The land is part of Trinity College's 3,400-acre landholding on the Felixstowe peninsula - which includes land on which part of the Port of Felixstowe stands - which is believed to be worth tens of millions of pounds.
East Suffolk Council says the business park would support the Port of Felixstowe, reflecting its "important economic role" and support its continued viability.
But KATCAG says the projects would ruin the villages, swamping them and turning them into urban sprawl.
It has launched a crowdJustice page to boost its fundraising for a barrister to go head-to-head with the landowners' lawyers to represent local people at a public inquiry into East Suffolk Council's new Local Plan later this summer.

A spokesman for the group said: "This is a self-funded campaign we believe we can win, given the right level of help and support.

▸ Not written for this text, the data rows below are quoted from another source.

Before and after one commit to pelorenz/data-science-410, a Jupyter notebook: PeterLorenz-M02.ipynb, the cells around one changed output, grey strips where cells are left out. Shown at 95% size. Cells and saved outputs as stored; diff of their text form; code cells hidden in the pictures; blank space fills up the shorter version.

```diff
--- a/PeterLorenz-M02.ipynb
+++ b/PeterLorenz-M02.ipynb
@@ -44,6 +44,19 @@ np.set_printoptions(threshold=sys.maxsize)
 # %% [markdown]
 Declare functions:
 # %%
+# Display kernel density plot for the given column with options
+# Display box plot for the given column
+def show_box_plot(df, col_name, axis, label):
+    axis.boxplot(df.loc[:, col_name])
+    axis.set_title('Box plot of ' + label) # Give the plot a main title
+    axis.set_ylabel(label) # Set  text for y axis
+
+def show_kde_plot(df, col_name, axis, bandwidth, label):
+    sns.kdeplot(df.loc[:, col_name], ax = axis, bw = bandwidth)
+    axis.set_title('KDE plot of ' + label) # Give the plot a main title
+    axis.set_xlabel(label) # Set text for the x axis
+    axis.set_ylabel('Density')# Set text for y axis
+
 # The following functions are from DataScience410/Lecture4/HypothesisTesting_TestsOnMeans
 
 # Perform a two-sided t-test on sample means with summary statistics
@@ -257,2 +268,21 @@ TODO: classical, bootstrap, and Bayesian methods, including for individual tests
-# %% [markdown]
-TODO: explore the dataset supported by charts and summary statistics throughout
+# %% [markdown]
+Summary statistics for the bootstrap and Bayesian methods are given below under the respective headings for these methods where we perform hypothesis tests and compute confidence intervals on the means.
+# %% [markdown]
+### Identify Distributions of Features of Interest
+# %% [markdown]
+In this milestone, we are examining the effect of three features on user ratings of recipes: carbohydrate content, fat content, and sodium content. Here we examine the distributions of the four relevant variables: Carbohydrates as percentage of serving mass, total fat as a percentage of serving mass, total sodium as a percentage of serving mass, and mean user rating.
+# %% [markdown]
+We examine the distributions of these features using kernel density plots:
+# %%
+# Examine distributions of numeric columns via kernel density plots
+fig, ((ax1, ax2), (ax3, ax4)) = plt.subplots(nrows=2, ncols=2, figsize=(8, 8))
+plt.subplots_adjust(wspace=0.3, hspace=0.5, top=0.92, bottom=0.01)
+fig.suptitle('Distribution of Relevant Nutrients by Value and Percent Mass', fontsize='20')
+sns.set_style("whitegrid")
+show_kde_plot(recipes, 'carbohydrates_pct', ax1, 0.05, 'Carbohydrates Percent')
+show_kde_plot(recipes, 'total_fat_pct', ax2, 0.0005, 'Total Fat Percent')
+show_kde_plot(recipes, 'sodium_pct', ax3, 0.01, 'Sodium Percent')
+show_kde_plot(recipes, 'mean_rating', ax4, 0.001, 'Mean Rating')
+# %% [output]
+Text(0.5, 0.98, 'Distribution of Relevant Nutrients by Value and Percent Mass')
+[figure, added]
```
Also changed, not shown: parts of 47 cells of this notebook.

Accordingly, we are raising money to pay for a barrister, to help us to challenge Trinity College. Neither they, nor the council seem prepared to consider the loss of two precious Domesday Book villages.
"We currently have funds of £8,500 towards our campaign. We need to collectively raise another £21,500, totalling £30,000 by the end of August."
The group says it is fighting to preserve the village way of life.
The spokesman said: "These two Domesday Book villages face the awful prospect on the horizon of the obliteration of their countryside, wildlife habitats and extremely valuable arable farmland. It isn't difficult to realise that we need to grow our own food more than ever."
The group is also concerned at further pressure on the A14 - the Felixstowe peninsula's only road in and out - and the impact closures have on villagers.
It added: "Our infrastructure is at breaking point already regarding sewage, water, schools and doctor's surgeries."
The group believes there are plenty of brownfield sites for housing - but this is contested by Suffolk Coastal.
Bidwells, agents for Trinity College, Cambridge, were approached for comment.

Rebranded funnels: Maritime look and clear communication of the name

DFDS is testing a new funnel look. It includes the use of our name rather than the logo and tests a blue wave that aims to underline the maritime nature of our business. The logo isn’t to be used alone but only together with our name to ensure that we are recognised in our markets. Thank you to Mike Hughes for taking the picture.
Some of you might have noticed a change to a couple of funnels on our ferries. The Maltese cross has been replaced by the letters DFDS as can be seen above on the funnel of Ark Germania.
Over the centuries, DFDS has had many different funnels looks – varying from bands of special colours to the recent ones with a huge Maltese cross. “However, we have grown considerably in recent years and are now operating in new markets where we have a rather new history and are less known and where our market studies have revealed that the Maltese cross isn’t directly and automatically associated with DFDS if it is used alone. Therefore, we have started testing a new way of branding our ships to ensure that we communicate our name as efficiently as possible in both our old and new markets,” says Peder Gellert Pedersen, Head of the Ferry Division.
The gradual rebranding process will be managed by Jette Lundquist, Head of Marketing. She says: “We have already rebranded two vessels, and their funnels are now adorned with a light blue wave together with the DFDS name. The blue wave is inspired by the angle in the parallelogram around our logo and by the maritime nature of our business. It provides a sense of movement and energy,” she says.  “The blue colour ensures continuity since it is being used across all online and offline material already.”
No change to logo
“It is important to note that we will not be replacing the logo. However, in the future, we will only use it together with the DFDS name, such as on signs, stationery, equipment and advertisements,” Jette.

A lot thought and testing was done before going live on two of our vessels

Ultra large and heavily laden CSCL Pacific Ocean arrives to the Port of Felixstowe 27th June 2019